Famous monsters who want to get away from pesky (and terrifying) humans book their holidays at the title luxury resort in the neutered and hectic 3-D animated comedy Hotel Transylvania. That’s the way the joint’s owner, Dracula (voiced by Adam Sandler), likes to do business. A single father in the old Disney tradition, the count would prefer to keep his budding 118-year-old daughter, Mavis (Selena Gomez), safe from contamination by dreaded outsiders forever. The arrival of a young human dude (Andy Samberg) — Romeo to her pale, undead Juliet — messes with those plans.

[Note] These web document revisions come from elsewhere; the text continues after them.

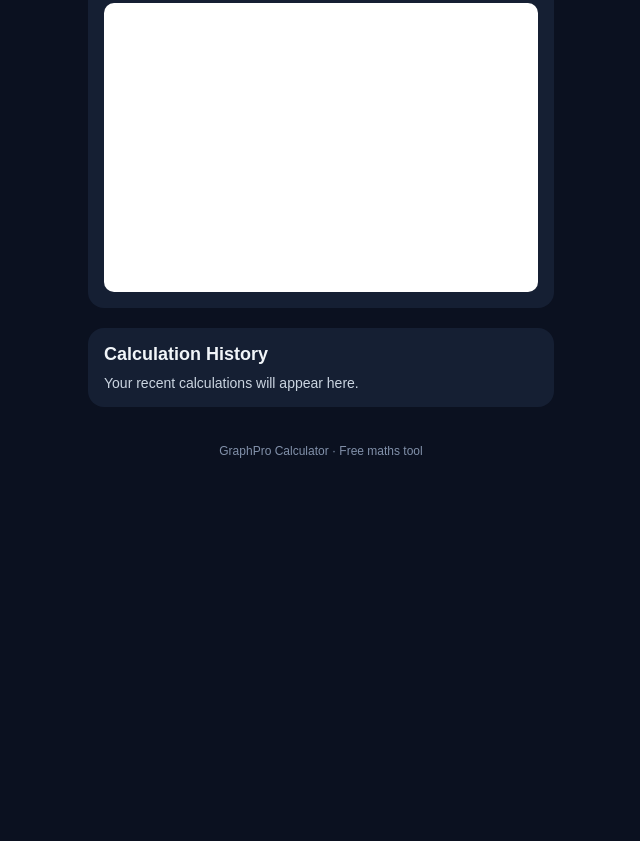
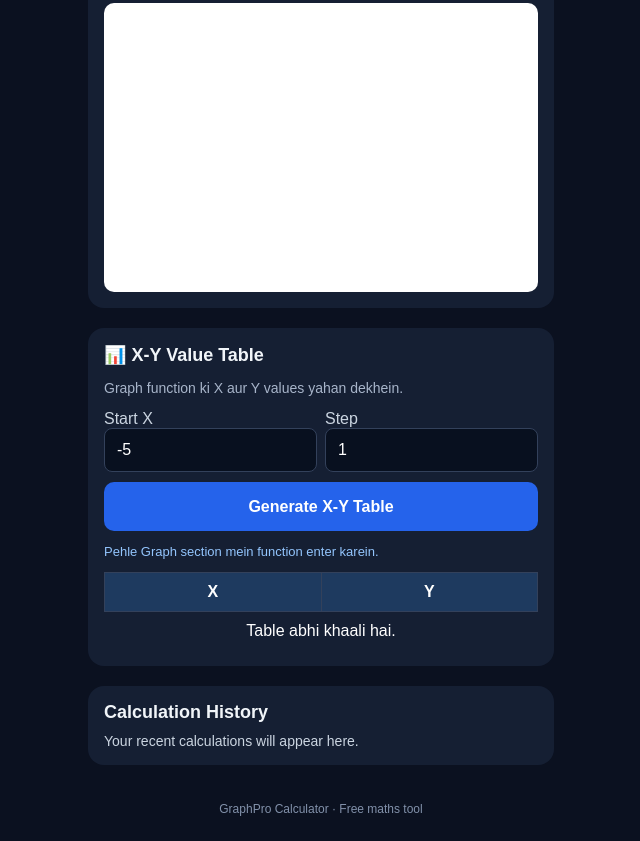
Before and after one commit to am1222948-png/GraphPro, a plain HTML site: page index.html in a window 1280 px wide. Shown: the part 1230-2071 px from the top of the page, without its empty margins (319-959 px from the left). Before the commit the page ends 1713 px from the top, so only its background shows below. Drawn offline with Linux system fonts and the light colour scheme.

Commit message:
Add X-Y Value Table section to index.html

```diff
--- a/index.html
+++ b/index.html
@@ -151,6 +151,53 @@ footer{text-align:center;color:#8291aa;padding:25px;font-size:12px}
       width="600" height="400"
       style="display:block;width:100%;height:auto">
     </canvas>
+  </div>
+</section>
+
+<section class="extra" id="xyTableSection">
+  <h2>📊 X-Y Value Table</h2>
+  <p style="color:#a8b5ca;font-size:14px">
+    Graph function ki X aur Y values yahan dekhein.
+  </p>
+
+  <div style="display:grid;grid-template-columns:1fr 1fr;gap:8px">
+    <div>
+      <label for="tableStartX" style="color:#cbd5e1">Start X</label>
+      <input id="tableStartX" type="number" value="-5"
+        style="width:100%;padding:12px;box-sizing:border-box;
+        border-radius:8px;border:1px solid #33415b;
+        background:#08101f;color:white;font-size:16px">
+    </div>
+    <div>
+      <label for="tableStepX" style="color:#cbd5e1">Step</label>
+      <input id="tableStepX" type="number" value="1" step="any"
+        style="width:100%;padding:12px;box-sizing:border-box;
+        border-radius:8px;border:1px solid #33415b;
+        background:#08101f;color:white;font-size:16px">
+    </div>
+  </div>
+
+  <button type="button" onclick="generateXYTable()"
+    style="width:100%;margin-top:10px;background:#2563eb;color:white">
+    Generate X-Y Table
+  </button>
+
+  <p id="xyTableStatus" style="color:#93c5fd;font-size:13px">
+    Pehle Graph section mein function enter karein.
+  </p>
+
+  <div style="overflow-x:auto">
+    <table style="width:100%;border-collapse:collapse;color:white;text-align:center">
+      <thead>
+        <tr style="background:#1e3a5f">
+          <th style="padding:10px;border:1px solid #33415b">X</th>
+          <th style="padding:10px;border:1px solid #33415b">Y</th>
+        </tr>
+      </thead>
+      <tbody id="xyTableBody">
+        <tr><td colspan="2" style="padding:10px">Table abhi khaali hai.</td></tr>
+      </tbody>
+    </table>
   </div>
 </section>
 <section class="extra">
```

A lot of human directors checked in and out of Hotel Transylvania over the years before the project landed in the hands of the nifty TV-animation whiz Genndy Tartakovsky, creator of Samurai Jack and Dexter’s Laboratory. Tartakovsky’s zippy, boing-boing touch shines through in the purely physical antics of the monster mob; words aren’t necessary as the freaks bounce around the place with nutso energy. (Kevin James, Cee Lo Green, Steve Buscemi, and Fran Drescher are among the guest ghoul voices.) It’s the parental mush about trusting one’s kid to make her own discoveries and blah blah blah (spoken in a Sandlerized version of a Dracula voice) that drains the movie of blood. What’s left are platitudes, and Sandler singing a novelty song in a Transylvanian-accented falsetto. B-